The day I took control of my income was the day I quit my job. Of course, my timing was perfect, as my husband had just gotten laid off the week before. Two missing incomes, one mortgage and a lot of bills. But it pushed us to talk seriously about our potential to make it on our own, to build our own business and open the doors to even more success.
We both knew it was a huge risk and put plans B, C and D into place, but we also both knew that our happiness with our careers would determine much of the happiness of our lives. I realized that I needed to take a big risk to find the success I was looking for.
So much of success and wealth is about not only risktaking, but also planning and putting one very important person in charge: you. If you’re not taking classes, stretching your mind and possibilities, keeping up with social networking and blogs in your industry, making yourself better and worth more to not only your employer, but to your own future, you’re missing out on what could be your income and what could be your wealth.
Granted, if you’ve been laid off in a dying industry (as my husband and I had been), you may feel very little control. But these are the times to shake things up and decide if you’re going to remain within that industry and possibly accept a much smaller way of life and paycheck, or if you’re going to take time to shift, adapt and open up possibilities that lead you toward the success you crave.
When and if you go out on your own:
Make sure to protect yourself and manage your money well by incorporating and keeping your personal and business finances separate. That means putting some pros on your team: a great lawyer, a tax specialist, and, when the big bucks roll in, a trusted and well-screened certified financial planner or advisor.
Spend a little on building an attractive and interactive Web site, a vital ingredient in success these days. To start, pool together Web sites that have the look and user-friendliness you’d want on your own. Ask around for referrals for a Web pro, or click through your favorite sites and contact those designers.
Don’t be afraid of self-promotion. Look up old contacts and let them know what your plans are, and network not only with the people you know, but also through everything from your local parenting message boards to Facebook to flyers at community hot spots.
If you’re on the fast track at the office or looking to jump on, always think like a freelancer. Never get comfortable or assume that you’re completely aware of what’s going on in the corner office. Keep those classes going and diversify your skills. Become a member of an affinity group to build up your roster of contacts and meet others who share the same goals. Search out mentors; after all, it’s rare for a mentor to choose you. It can be as easy as a frank discussion of your goals and a simple question: Will you mentor me?
And make sure to have lunch or coffee with someone new nearly every day. Part of my success going out on my own was the relationships that I had formed in a corporate environment. Sustain them, and they will help sustain you.
In the end, no matter how much money is coming in, true wealth comes along only when you make the right decisions with your money.
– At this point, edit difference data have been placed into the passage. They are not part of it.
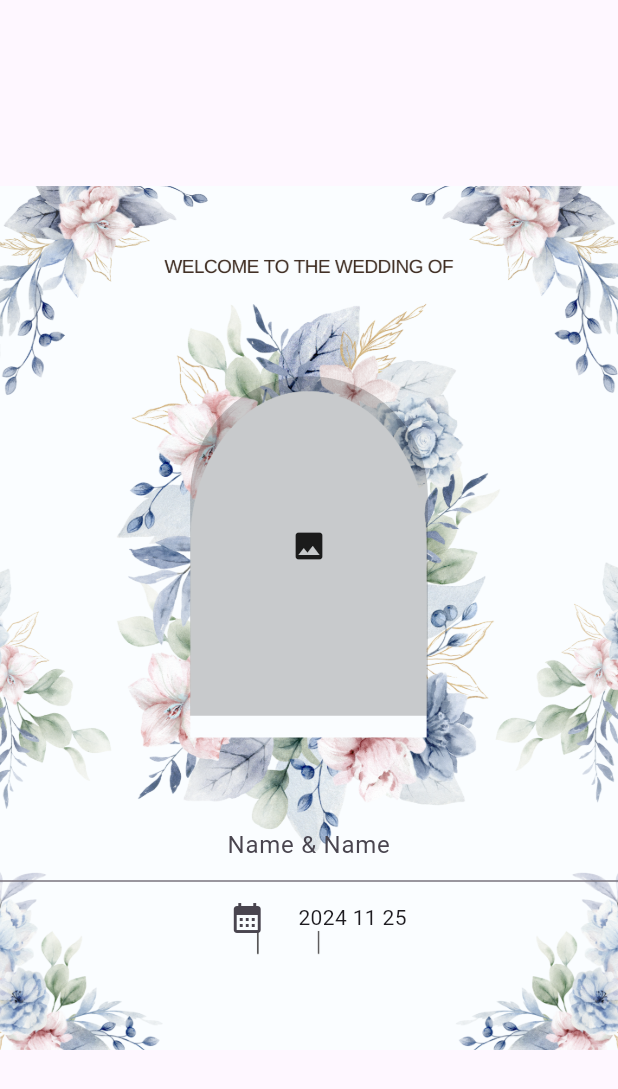
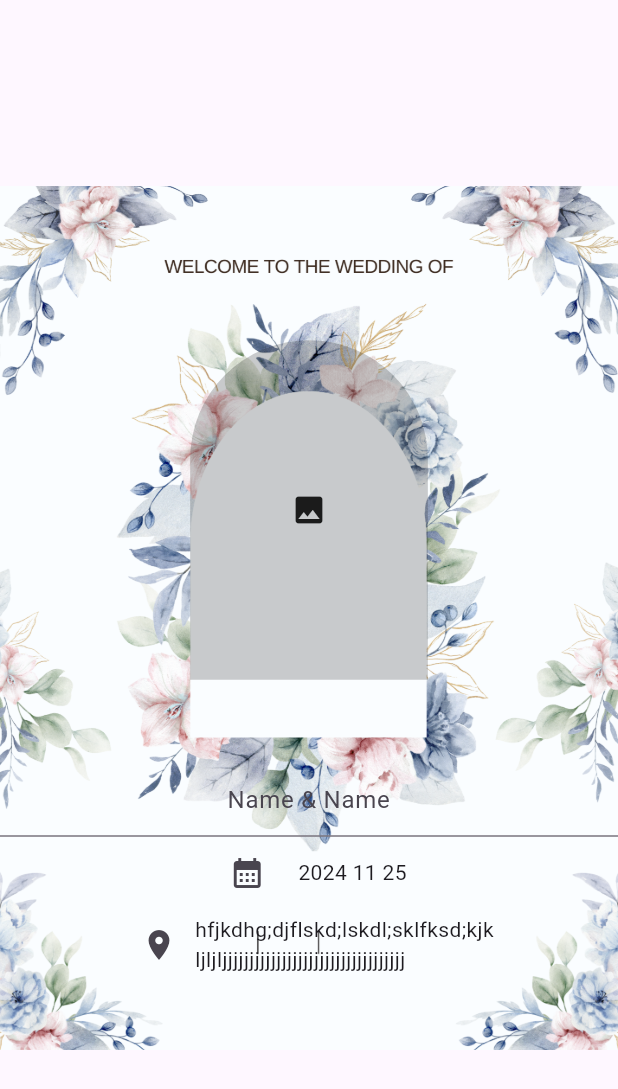
Before and after one commit to Rana-Mohsen/wedding_card, a Flutter app: the CardWithImageBody widget shown alone on an empty page, opened directly, on a phone screen of 412 x 824 dp. Shown: the top 1089 px of the screen. Run offline on Flutter 3.47's test engine with Material 3 defaults, Android fonts, the phone set to English and light mode, and no system bars; our stand-ins replace bloc, flutter_bloc, flutter_svg, go_router, image_picker.

Commit message:
media query extention

```diff
--- /dev/null
+++ b/lib/core/utils/media_quairy_extention.dart
@@ -0,0 +1,6 @@
+import 'package:flutter/material.dart';
+
+extension MediaQueryValues on BuildContext {
+  double get screenWidth => MediaQuery.sizeOf(this).width;
+  double get screenHeight => MediaQuery.sizeOf(this).height;
+}
--- a/lib/features/home/presentation/view/widgets/card_with_image_body.dart
+++ b/lib/features/home/presentation/view/widgets/card_with_image_body.dart
@@ -2,6 +2,7 @@ import 'package:flutter/material.dart';
 import 'package:wedding_card/core/utils/assets.dart';
 import 'package:wedding_card/features/home/presentation/view/widgets/custom_date_picker.dart';
 import 'package:wedding_card/features/home/presentation/view/widgets/custom_icon_button.dart';
+import 'package:wedding_card/features/home/presentation/view/widgets/custom_location.dart';
 import 'package:wedding_card/features/home/presentation/view/widgets/picked_image.dart';
 
 class CardWithImageBody extends StatefulWidget {
@@ -12,11 +13,10 @@ class CardWithImageBody extends StatefulWidget {
 }
 
 class _CardWithImageBodyState extends State<CardWithImageBody> {
-
   @override
   Widget build(BuildContext context) {
-    double hight = MediaQuery.sizeOf(context).height;
-    double width = MediaQuery.sizeOf(context).width;
+    // double hight = MediaQuery.sizeOf(context).height;
+    // double width = MediaQuery.sizeOf(context).width;
     return Container(
       //constraints: const BoxConstraints.expand(),
       decoration: const BoxDecoration(
@@ -42,9 +42,10 @@ class _CardWithImageBodyState extends State<CardWithImageBody> {
             decoration: InputDecoration(hintText: "Name & Name"),
           ),
           CustomDatePicker(),
+          CustomLocation(),
           Spacer(
             flex: 3,
-          )
+          ),
         ],
       ),
     );
--- /dev/null
+++ b/lib/features/home/presentation/view/widgets/custom_location.dart
@@ -0,0 +1,27 @@
+import 'package:flutter/cupertino.dart';
+import 'package:flutter/material.dart';
+import 'package:flutter/widgets.dart';
+import 'package:wedding_card/features/home/presentation/view/widgets/custom_icon_button.dart';
+
+class CustomLocation extends StatelessWidget {
+  const CustomLocation({super.key});
+
+  @override
+  Widget build(BuildContext context) {
+    return Row(
+      mainAxisAlignment: MainAxisAlignment.center,
+      children: [
+        CustomIconButton(
+          icon: Icons.location_on,
+          onPressed: () {},
+        ),
+        SizedBox(
+          width: 200,
+          child: Text(
+            "hfjkdhg;djflskd;lskdl;sklfksd;kjkljljljjjjjjjjjjjjjjjjjjjjjjjjjjjjjjjjjj",
+          ),
+        )
+      ],
+    );
+  }
+}
--- a/lib/features/home/presentation/view/widgets/drawer_listview_image.dart
+++ b/lib/features/home/presentation/view/widgets/drawer_listview_image.dart
@@ -1,6 +1,7 @@
 import 'package:flutter/material.dart';
 import 'package:flutter_bloc/flutter_bloc.dart';
 import 'package:go_router/go_router.dart';
+import 'package:wedding_card/core/utils/media_quairy_extention.dart';
 import 'package:wedding_card/features/home/presentation/view_model/drawer_image_cubit/drawer_image_cubit.dart';
 
 class DrawerListviewImage extends StatelessWidget {
@@ -16,7 +17,7 @@ class DrawerListviewImage extends StatelessWidget {
           BlocProvider.of<DrawerImageCubit>(context).showCard(view);
         },
         child: SizedBox(
-          height: MediaQuery.of(context).size.height / 3.5,
+          height: context.screenHeight / 3.5,
           child: Image.asset(image),
         ),
       ),
--- a/lib/features/home/presentation/view/widgets/home_drawer.dart
+++ b/lib/features/home/presentation/view/widgets/home_drawer.dart
@@ -1,6 +1,7 @@
 import 'package:flutter/material.dart';
 import 'package:flutter/widgets.dart';
 import 'package:wedding_card/core/utils/assets.dart';
+import 'package:wedding_card/core/utils/media_quairy_extention.dart';
 import 'package:wedding_card/features/home/domain/entity/drawer_item.dart';
 import 'package:wedding_card/features/home/presentation/view/widgets/card_with_image_body.dart';
 import 'package:wedding_card/features/home/presentation/view/widgets/custom_drawer_header.dart';
@@ -13,7 +14,7 @@ class HomeDrawer extends StatelessWidget {
   @override
   Widget build(BuildContext context) {
     return Drawer(
-      width: MediaQuery.of(context).size.width / 2,
+      width: context.screenHeight / 2,
       child: ListView(
         padding: EdgeInsets.zero,
         children: [
--- a/lib/features/home/presentation/view/widgets/home_view_body.dart
+++ b/lib/features/home/presentation/view/widgets/home_view_body.dart
@@ -12,8 +12,8 @@ class HomeViewBody extends StatelessWidget {
   final double _sidePos = 15;
   @override
   Widget build(BuildContext context) {
-    double hight = MediaQuery.sizeOf(context).height;
-    double width = MediaQuery.sizeOf(context).width;
+    // double hight = MediaQuery.sizeOf(context).height;
+    // double width = MediaQuery.sizeOf(context).width;
 
     return Stack(
       children: [
--- a/lib/features/home/presentation/view/widgets/picked_image.dart
+++ b/lib/features/home/presentation/view/widgets/picked_image.dart
@@ -3,6 +3,7 @@ import 'dart:io';
 import 'package:flutter/material.dart';
 import 'package:flutter/services.dart';
 import 'package:image_picker/image_picker.dart';
+import 'package:wedding_card/core/utils/media_quairy_extention.dart';
 
 class PickedImage extends StatefulWidget {
   const PickedImage({super.key});
@@ -26,8 +27,8 @@ Future pickImage() async {
 class _PickedImageState extends State<PickedImage> {
   @override
   Widget build(BuildContext context) {
-    double hight = MediaQuery.sizeOf(context).height;
-    double width = MediaQuery.sizeOf(context).width;
+    // double hight = MediaQuery.sizeOf(context).height;
+    // double width = MediaQuery.sizeOf(context).width;
 
     return GestureDetector(
       onTap: () async {
@@ -36,8 +37,8 @@ class _PickedImageState extends State<PickedImage> {
       },
       child: Container(
         clipBehavior: Clip.hardEdge,
-        height: hight / 3.64,
-        width: width / 2.6,
+        height: context.screenHeight / 3.64,
+        width: context.screenWidth / 2.6,
         decoration: BoxDecoration(
           color: Colors.black.withOpacity(0.2),
           borderRadius: const BorderRadius.only(
```
Also changed, not shown: lib/features/home/presentation/view/widgets/custom_date_picker.dart (+9 -8 lines).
One schoolteacher who called into my show and made $65,000 a year had four times as much money in the bank as a banker of the same age who made four times as much money in one year. Getting the income you want is one thing; transforming that income into wealth is another. Take control of your money; take control of your life.
Carmen Wong Ulrich is a broadcast journalist and personal finance expert at CNBC, where she hosts On the Money. She is the author of the best-selling Generation Debt: Take Control of Your Money—A How-To Guide.